**TASK TO COMPLETE:** Print every entry, word for word, and skip the images.

[Version comparison data]
BEGIN

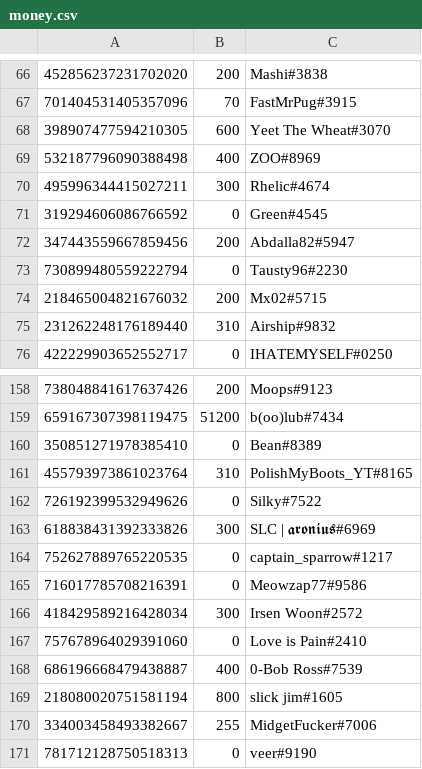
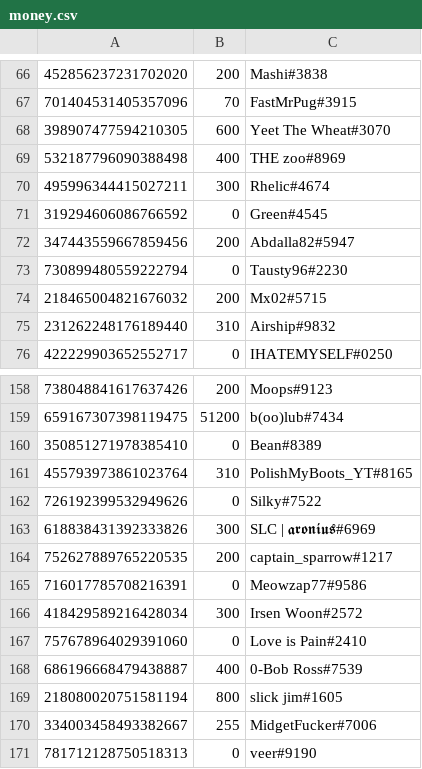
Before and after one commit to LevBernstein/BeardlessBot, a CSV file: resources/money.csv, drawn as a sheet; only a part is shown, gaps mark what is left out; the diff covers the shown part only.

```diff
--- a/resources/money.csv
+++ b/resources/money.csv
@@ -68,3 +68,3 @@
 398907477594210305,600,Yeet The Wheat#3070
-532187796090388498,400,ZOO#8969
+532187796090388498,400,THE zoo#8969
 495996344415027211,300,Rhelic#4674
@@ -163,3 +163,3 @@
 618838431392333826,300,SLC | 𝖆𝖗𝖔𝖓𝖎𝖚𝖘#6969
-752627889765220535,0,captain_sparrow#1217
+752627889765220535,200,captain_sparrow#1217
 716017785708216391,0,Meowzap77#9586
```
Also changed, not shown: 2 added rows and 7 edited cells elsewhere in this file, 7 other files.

END

**EXPECTED ANSWER:**
Before and after one commit to LevBernstein/BeardlessBot, a CSV file: resources/money.csv, drawn as a sheet; only a part is shown, gaps mark what is left out; the diff covers the shown part only.

```diff
--- a/resources/money.csv
+++ b/resources/money.csv
@@ -68,3 +68,3 @@
 398907477594210305,600,Yeet The Wheat#3070
-532187796090388498,400,ZOO#8969
+532187796090388498,400,THE zoo#8969
 495996344415027211,300,Rhelic#4674
@@ -163,3 +163,3 @@
 618838431392333826,300,SLC | 𝖆𝖗𝖔𝖓𝖎𝖚𝖘#6969
-752627889765220535,0,captain_sparrow#1217
+752627889765220535,200,captain_sparrow#1217
 716017785708216391,0,Meowzap77#9586
```
Also changed, not shown: 2 added rows and 7 edited cells elsewhere in this file, 7 other files.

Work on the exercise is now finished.